Joseph Stephen Kimani Nganga

posted 2009-08-19 12:35:31 by MIKE

NAIROBI, Kenya (AP) - A Kenyan man who was believed to be the world's oldest pupil has died at the age of 89, five years after he entered primary school so that he could learn to read the Bible, his family said Monday.

Joseph Stephen Kimani Nganga (un-GAH-un-GAH) Maruge (ma-ROO-gay) died Friday at the Kariobangi Cheshire Home for the aged in the Kenyan capital, Nairobi. He died of stomach cancer, said his granddaughter, Anne Maruge.

Maruge accomplished his biggest goal - being able to read the Bible - but he remained shy of completing primary school.

"In the morning he used to wake up early to read the Bible before going to school," Anne Maruge, 18, told The Associated Press. "Even when he fell ill and you found him basking in the sun, often he would be reading the Bible."

Maruge enrolled in primary school in the western Kenya town of Eldoret in January 2004 after the government decided to make primary school free.
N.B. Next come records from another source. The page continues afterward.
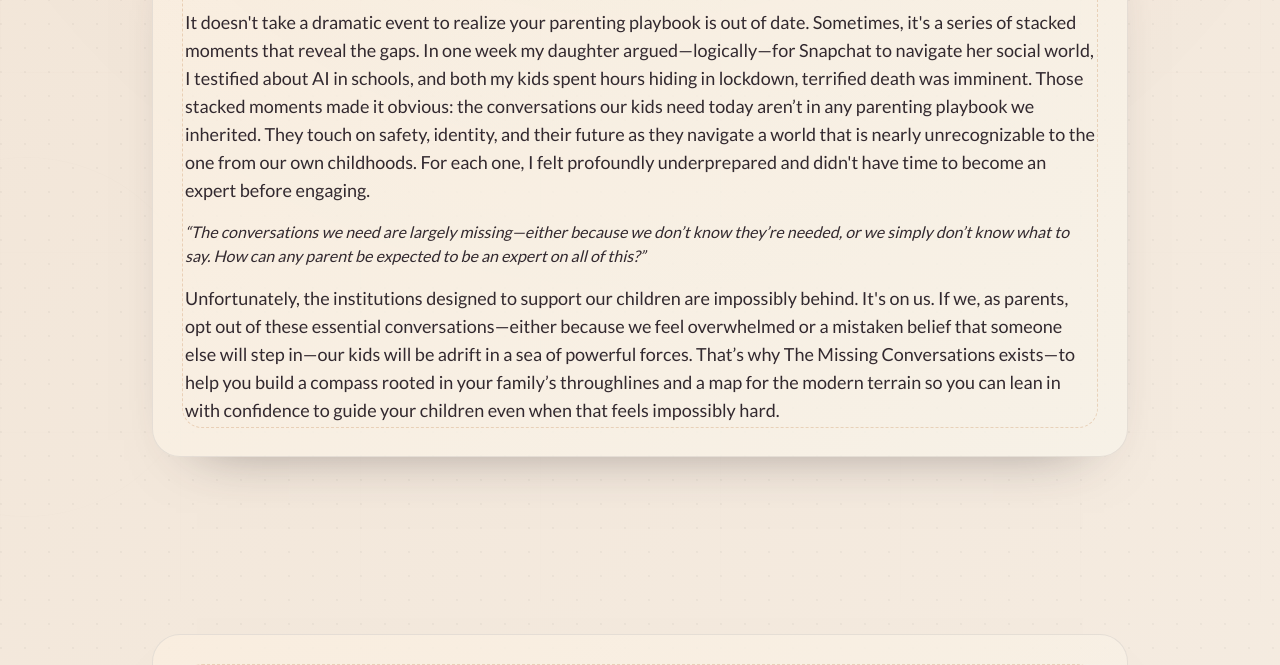
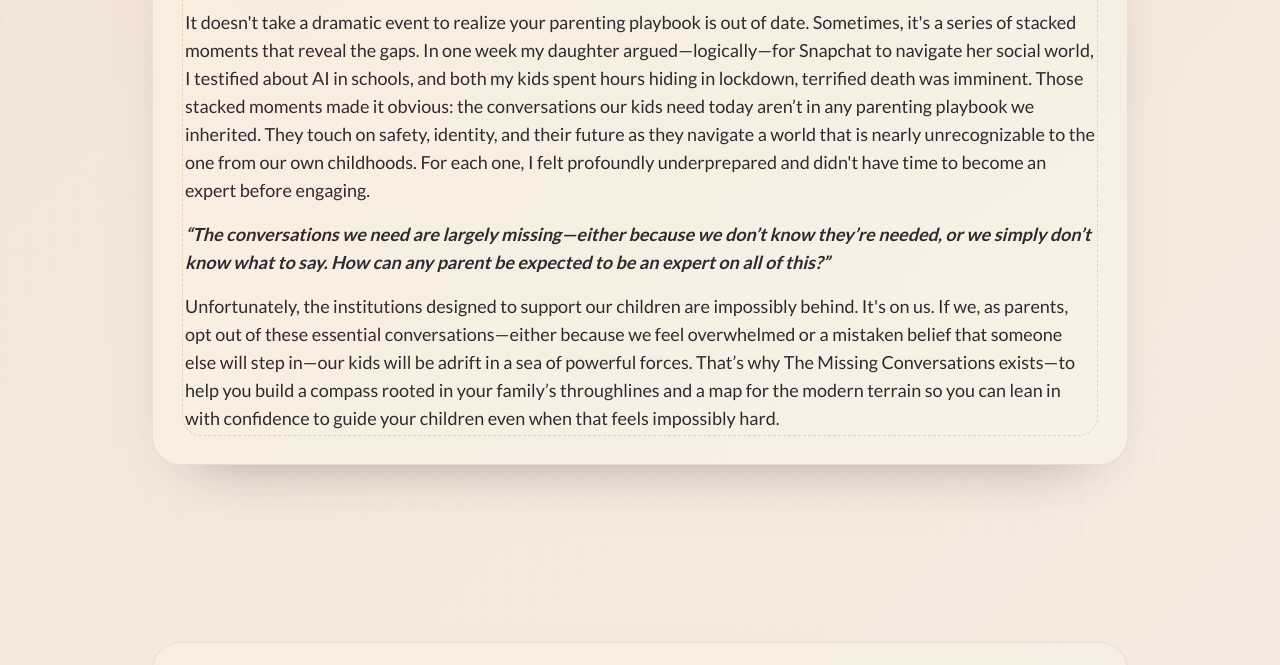
Before and after one commit to mbwhit10/themissingconversationswithcodex, a plain HTML site: page index.html in a window 1280 px wide. Shown: the part 529-1194 px from the top of the page. Drawn offline with nearby package versions, Linux system fonts and the light colour scheme.

Commit message:
semi-bold italics

```diff
--- a/index.html
+++ b/index.html
@@ -244,7 +244,7 @@
                 They touch on safety, identity, and their future as they navigate a world that is nearly unrecognizable to the one from our own childhoods.
                 For each one, I felt profoundly underprepared and didn't have time to become an expert before engaging.
               </p>
-              <p class="text-base italic text-dusk/80">
+              <p class="text-lg font-semibold italic text-dusk/80">
                 “The conversations we need are largely missing—either because we don’t know they’re needed, or we simply don’t know what to say. How can any parent be expected to be an expert on all of this?”
               </p>
               <p class="text-base text-dusk/85 md:text-lg">
```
He wore a school boy 's uniform - shorts, sweater and long socks - and walked to class hunched over, a book bag slung over his shoulder.

The Guinness Book of World Records listed Maruge as the world's oldest primary school pupil.

Survived by four children, 19 grandchildren and one great-grandchild, Maruge overcame great odds to attend school. His home in the Rift Valley was burned down in Kenya's bloody postelection violence in early 2008, forcing him to live in a displacement camp with thousands of others who lost their homes in the bloodshed.

He continued his studies despite the living conditions, and the Red Cross moved him into the old-age home in May 2008, Anne Maruge said. He stopped attending classes in January because of his illness.

"When he became ill, he started to cry because he was not going to go to school," Anne Maruge said.

Maruge went to New York in 2005 to promote a global campaign to get more children into schools.

"Liberty means going to sc h ool and learning," he said in an interview at that time. "You are never too old to learn."